By being accepting those who are different - hearing - hearing impaired - hard of hearing - respecting and supporting those who want to be included will go farther in today's society. 

As a deaf person, I feel it is my duty to help hearing people understand that deafness and hearing loss come in many degrees and varieties. Not all deaf use ASL, so interpreters are not always the answer.

Not all deaf read English well, because English to some ASL users is a second or foreign language, so CART is not an option for them in group or classroom situations.

Many people (such as myself) became deaf post lingual and have been labeled hearing impaired by the medical profession. It does not mean the person is impaired, only that their ears no longer work as they once did. It is the same concept of vision impairments. WE should be allowed to use whatever description that aptly describes our situation, AND respect one another's choices in this regard. 

If the deaf and hard of hearing, hearing impaired, (whatever label you use for your situation) combined OURSELVES together with one unified front, accepting the differences and providing every communication means available for one another, it would be a STRONGER community and more would get done. As long as there are factions and discrimination, there will only be angst and unmet needs. 

It's time to stand up together and be the change we wish to see by starting within our community, being supportive and accepting of one another REGARDLESS of degree of deafness or hearing loss. It's time to be inclusive.

I'm looking forward to seeing the conclusion of  "Uprising". Be sure to visit Nicole's website: http://www.mysigningstar.com/ She is a fellow Signing Time Instructor in the Florida area.

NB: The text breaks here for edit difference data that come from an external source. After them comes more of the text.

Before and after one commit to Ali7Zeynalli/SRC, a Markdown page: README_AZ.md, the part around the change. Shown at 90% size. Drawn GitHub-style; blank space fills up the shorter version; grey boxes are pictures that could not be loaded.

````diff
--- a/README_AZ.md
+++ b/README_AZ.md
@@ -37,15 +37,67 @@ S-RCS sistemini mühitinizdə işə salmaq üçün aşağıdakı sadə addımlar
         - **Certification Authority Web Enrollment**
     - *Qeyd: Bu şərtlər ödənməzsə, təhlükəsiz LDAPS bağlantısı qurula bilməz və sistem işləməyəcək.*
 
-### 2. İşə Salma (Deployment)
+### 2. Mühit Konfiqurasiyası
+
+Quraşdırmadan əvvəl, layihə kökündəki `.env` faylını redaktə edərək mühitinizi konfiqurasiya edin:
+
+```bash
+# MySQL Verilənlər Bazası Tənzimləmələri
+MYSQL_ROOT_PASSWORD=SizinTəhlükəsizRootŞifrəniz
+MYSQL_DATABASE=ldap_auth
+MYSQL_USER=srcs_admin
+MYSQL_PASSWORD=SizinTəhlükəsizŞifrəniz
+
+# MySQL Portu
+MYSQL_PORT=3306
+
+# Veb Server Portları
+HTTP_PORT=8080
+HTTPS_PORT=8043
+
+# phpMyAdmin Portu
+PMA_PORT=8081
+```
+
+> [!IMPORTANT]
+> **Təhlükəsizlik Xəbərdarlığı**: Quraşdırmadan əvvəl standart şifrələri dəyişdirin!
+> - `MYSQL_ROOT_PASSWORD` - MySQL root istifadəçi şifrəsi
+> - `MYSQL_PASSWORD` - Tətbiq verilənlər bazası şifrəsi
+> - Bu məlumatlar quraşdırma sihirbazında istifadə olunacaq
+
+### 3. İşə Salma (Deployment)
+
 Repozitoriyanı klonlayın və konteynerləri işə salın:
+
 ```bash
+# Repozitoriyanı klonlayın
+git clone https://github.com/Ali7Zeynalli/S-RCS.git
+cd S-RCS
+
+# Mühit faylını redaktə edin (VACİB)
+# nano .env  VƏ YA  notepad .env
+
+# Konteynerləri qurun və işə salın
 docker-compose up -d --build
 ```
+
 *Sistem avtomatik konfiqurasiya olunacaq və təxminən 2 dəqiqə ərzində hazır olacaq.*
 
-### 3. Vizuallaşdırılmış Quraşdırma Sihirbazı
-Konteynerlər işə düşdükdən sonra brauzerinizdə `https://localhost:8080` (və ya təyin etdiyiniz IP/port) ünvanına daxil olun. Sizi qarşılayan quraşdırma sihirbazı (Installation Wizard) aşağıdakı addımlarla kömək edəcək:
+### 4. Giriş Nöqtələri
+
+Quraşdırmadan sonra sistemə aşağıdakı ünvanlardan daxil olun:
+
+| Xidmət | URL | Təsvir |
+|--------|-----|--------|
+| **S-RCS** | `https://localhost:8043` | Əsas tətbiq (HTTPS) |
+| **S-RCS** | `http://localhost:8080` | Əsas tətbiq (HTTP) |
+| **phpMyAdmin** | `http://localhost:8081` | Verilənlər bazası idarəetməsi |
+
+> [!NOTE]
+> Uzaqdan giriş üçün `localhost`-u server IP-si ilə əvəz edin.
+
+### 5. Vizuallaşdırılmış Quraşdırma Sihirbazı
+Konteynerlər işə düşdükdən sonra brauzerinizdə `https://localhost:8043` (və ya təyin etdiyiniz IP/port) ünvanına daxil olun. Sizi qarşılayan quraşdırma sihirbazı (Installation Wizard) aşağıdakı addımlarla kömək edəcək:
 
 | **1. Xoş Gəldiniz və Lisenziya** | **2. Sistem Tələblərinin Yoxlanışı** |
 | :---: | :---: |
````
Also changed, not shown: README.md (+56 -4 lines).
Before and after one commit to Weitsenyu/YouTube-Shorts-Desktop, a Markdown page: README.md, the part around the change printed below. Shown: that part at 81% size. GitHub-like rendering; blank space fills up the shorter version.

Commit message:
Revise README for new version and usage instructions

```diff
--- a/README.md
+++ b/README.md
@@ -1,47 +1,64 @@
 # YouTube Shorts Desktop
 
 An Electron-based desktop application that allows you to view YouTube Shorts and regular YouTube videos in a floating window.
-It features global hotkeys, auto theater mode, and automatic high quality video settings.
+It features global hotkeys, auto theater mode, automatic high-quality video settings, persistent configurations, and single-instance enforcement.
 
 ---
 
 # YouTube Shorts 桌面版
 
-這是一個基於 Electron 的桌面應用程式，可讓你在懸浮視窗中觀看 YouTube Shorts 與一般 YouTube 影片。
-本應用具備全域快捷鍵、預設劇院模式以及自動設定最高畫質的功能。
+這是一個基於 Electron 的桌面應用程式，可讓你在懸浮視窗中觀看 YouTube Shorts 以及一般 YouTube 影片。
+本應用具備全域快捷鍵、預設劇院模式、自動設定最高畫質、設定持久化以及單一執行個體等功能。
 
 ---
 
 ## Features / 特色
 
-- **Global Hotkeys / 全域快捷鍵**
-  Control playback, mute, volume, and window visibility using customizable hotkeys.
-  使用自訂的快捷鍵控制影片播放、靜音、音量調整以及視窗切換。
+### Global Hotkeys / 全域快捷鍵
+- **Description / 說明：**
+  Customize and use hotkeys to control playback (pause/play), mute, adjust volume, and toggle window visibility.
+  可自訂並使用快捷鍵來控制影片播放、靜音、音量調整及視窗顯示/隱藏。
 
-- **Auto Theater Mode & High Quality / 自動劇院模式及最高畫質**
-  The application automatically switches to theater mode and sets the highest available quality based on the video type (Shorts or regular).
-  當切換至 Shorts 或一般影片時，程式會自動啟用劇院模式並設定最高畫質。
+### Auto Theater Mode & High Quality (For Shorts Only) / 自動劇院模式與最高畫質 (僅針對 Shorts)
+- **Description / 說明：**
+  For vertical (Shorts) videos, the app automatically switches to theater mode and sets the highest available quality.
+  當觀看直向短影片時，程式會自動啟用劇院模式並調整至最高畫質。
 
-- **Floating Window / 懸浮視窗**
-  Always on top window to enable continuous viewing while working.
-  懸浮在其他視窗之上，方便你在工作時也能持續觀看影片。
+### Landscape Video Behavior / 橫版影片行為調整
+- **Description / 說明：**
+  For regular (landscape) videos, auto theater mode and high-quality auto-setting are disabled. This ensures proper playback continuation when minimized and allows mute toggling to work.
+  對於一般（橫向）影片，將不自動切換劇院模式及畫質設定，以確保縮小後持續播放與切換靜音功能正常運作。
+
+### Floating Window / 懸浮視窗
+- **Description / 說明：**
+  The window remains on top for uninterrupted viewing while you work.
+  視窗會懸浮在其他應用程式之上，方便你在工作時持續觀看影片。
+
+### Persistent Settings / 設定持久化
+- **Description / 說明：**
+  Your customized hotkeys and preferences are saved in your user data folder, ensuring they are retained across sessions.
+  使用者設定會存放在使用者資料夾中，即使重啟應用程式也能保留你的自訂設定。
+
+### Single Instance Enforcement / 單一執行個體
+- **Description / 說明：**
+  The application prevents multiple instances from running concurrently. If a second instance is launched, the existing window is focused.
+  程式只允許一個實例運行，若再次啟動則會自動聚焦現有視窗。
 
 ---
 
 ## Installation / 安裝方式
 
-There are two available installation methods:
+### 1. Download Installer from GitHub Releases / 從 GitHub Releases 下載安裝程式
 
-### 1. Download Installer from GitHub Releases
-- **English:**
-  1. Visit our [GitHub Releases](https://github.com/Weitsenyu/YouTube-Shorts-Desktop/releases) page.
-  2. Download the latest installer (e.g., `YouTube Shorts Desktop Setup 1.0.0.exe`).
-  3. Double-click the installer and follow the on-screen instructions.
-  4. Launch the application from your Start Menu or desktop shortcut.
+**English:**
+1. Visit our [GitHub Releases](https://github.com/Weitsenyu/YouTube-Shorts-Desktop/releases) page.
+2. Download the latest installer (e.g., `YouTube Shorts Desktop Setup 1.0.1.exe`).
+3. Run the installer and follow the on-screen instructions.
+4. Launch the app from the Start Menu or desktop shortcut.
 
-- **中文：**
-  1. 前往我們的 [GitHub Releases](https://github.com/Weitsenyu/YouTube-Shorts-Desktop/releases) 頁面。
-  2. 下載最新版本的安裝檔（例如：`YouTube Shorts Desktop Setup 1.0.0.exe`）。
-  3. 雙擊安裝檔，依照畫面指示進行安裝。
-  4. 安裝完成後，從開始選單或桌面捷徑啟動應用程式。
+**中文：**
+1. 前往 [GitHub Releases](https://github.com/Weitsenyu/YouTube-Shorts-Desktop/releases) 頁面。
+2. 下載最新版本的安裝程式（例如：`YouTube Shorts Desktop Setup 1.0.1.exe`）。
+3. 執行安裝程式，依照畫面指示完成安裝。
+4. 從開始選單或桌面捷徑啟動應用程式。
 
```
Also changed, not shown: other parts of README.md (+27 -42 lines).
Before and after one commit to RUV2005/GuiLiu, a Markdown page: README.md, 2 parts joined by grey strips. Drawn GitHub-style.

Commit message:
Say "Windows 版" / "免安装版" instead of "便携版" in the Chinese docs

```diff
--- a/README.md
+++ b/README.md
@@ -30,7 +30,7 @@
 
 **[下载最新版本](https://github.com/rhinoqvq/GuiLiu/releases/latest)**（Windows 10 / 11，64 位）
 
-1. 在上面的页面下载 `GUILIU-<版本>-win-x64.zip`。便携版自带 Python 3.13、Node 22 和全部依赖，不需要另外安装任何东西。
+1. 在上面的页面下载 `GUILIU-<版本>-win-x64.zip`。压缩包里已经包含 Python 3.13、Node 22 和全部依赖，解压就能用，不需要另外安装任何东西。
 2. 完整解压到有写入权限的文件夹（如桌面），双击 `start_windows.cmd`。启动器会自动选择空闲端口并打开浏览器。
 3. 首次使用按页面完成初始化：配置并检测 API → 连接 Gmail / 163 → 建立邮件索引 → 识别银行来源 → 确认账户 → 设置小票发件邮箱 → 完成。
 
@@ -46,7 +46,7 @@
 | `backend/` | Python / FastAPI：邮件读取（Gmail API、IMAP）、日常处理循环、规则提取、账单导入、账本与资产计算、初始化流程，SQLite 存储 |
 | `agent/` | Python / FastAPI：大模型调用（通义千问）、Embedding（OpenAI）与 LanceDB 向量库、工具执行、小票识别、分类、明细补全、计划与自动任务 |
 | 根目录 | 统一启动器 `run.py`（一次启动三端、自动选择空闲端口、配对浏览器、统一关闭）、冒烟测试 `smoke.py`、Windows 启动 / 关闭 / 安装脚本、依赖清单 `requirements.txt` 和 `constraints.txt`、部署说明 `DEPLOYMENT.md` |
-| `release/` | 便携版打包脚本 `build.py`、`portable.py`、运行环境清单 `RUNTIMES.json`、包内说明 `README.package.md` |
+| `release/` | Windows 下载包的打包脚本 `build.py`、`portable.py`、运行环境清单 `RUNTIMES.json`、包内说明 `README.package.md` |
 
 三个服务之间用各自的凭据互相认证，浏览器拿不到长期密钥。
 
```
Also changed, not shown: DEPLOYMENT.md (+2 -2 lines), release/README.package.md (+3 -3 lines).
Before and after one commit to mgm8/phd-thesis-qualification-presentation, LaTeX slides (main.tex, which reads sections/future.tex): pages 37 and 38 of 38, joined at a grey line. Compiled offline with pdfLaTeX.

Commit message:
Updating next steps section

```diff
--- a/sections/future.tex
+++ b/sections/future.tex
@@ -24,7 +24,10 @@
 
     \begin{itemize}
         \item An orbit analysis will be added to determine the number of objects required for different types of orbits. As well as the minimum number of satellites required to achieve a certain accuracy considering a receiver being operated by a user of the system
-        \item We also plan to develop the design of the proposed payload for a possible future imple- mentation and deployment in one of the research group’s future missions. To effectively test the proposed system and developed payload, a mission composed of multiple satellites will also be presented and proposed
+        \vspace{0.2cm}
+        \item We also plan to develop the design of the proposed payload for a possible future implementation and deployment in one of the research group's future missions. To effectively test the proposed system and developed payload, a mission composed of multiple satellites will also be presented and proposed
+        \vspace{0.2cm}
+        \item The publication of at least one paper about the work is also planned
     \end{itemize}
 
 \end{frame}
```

Thursday, March 7, 2013

A Dinner Conversation at Our House

I thought our little fellow asked at the dinner table, "How do you get sex?" 
I asked, "What do you want to know about sex?" to find out what angle to approach his question.
Fabulous Husband said, "No, not sex... Checks"...

Saturday, March 2, 2013

History + Culture: "Switched at Birth" Revisits the "Uprising" of 1988

Monday March 4th is the air date for ABC's groundbreaking episode of "Switched at Birth" aptly titled "Uprising". The episode will be in ASL ONLY and  open captioned for ALL.

This episode will explore the historical uprising of the student protest at Gallaudet University in 1988. The Daily Beast covers this story and the history  http://www.thedailybeast.com/articles/2013/02/28/abc-family-s-switched-at-birth-asl-episode-recalls-gallaudet-protest.html